Task objective
Output each entry exactly; skip nothing.

(Provided data Opens)

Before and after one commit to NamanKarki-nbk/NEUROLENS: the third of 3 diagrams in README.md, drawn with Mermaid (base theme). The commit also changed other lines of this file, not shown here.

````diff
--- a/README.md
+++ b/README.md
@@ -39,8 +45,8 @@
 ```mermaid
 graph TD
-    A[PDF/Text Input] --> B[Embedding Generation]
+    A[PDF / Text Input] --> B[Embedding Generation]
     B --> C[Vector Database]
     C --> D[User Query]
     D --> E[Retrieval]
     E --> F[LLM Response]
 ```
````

(Provided data Closes)

Completed task
Before and after one commit to NamanKarki-nbk/NEUROLENS: the third of 3 diagrams in README.md, drawn with Mermaid (base theme). The commit also changed other lines of this file, not shown here.

````diff
--- a/README.md
+++ b/README.md
@@ -39,8 +45,8 @@
 ```mermaid
 graph TD
-    A[PDF/Text Input] --> B[Embedding Generation]
+    A[PDF / Text Input] --> B[Embedding Generation]
     B --> C[Vector Database]
     C --> D[User Query]
     D --> E[Retrieval]
     E --> F[LLM Response]
 ```
````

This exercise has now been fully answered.